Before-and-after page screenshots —
####

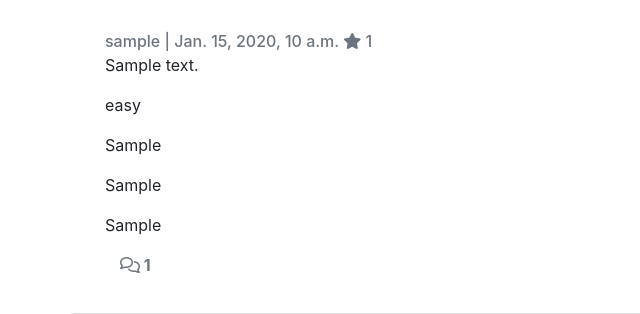
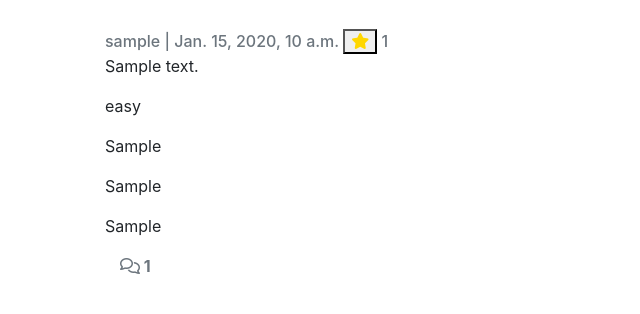
Before and after one commit to frankiesanjana/bake-it-better, a Django app: a page that uses templates/bake-detail.html in a window 1280 px wide. Shown: the part 429-743 px from the top of the page, without its empty margins (0-640 px from the left). Run offline with Django 3.2, Linux system fonts and the light colour scheme; a user stored in the database is signed in; tables that the repository leaves empty hold one stand-in row (values such as "Sample post"); some libraries are stand-ins or nearby versions.

Commit message:
Feat: Add stars IF statement in bake-detail.html

```diff
--- a/static/css/style.css
+++ b/static/css/style.css
@@ -0,0 +1,3 @@
+.user-starred {
+    color: gold;
+}
--- a/templates/bake-detail.html
+++ b/templates/bake-detail.html
@@ -28,10 +28,29 @@
         <div class="col">
             <div class="card-body">
                 <strong class="card-text text-muted h6">{{ bake.author }} | {{ bake.created_on }}
+                    {% if user.is_authenticated %}
+                    <form class="d-inline" action="{% url 'bake-star' bake.slug %}" method="POST">
+                        {% csrf_token %}
+                        {% if starred %}
+                        <button type="submit" name="bake_id" value="{{bake.slug}}">
+                        <i class="user-starred fa-solid fa-star"></i>
+                        </button>
+                        {% elif bake.number_of_stars > 0 %}
+                        <button type="submit" name="bake_id" value="{{bake.slug}}">
+                        <i class="fa-solid fa-star"></i>
+                        </button>
+                        {% else %}
+                        <button type="submit" name="bake_id" value="{{bake.slug}}">
+                        <i class="fa-regular fa-star"></i>
+                        </button>
+                        {% endif %}
+                    </form>
+                    {% else %}
                     {% if bake.number_of_stars > 0 %}
                     <i class="fa-solid fa-star"></i>
                     {% else %}
                     <i class="fa-regular fa-star"></i>
+                    {% endif %}
                     {% endif %}
                     {{ bake.number_of_stars }}
                 </strong>
```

####

WHAT IS BEING ASKED — Search the entries for the word "form" and show every line that has it.

FINISHED EXERCISE —
+                    <form class="d-inline" action="{% url 'bake-star' bake.slug %}" method="POST">
+                    </form>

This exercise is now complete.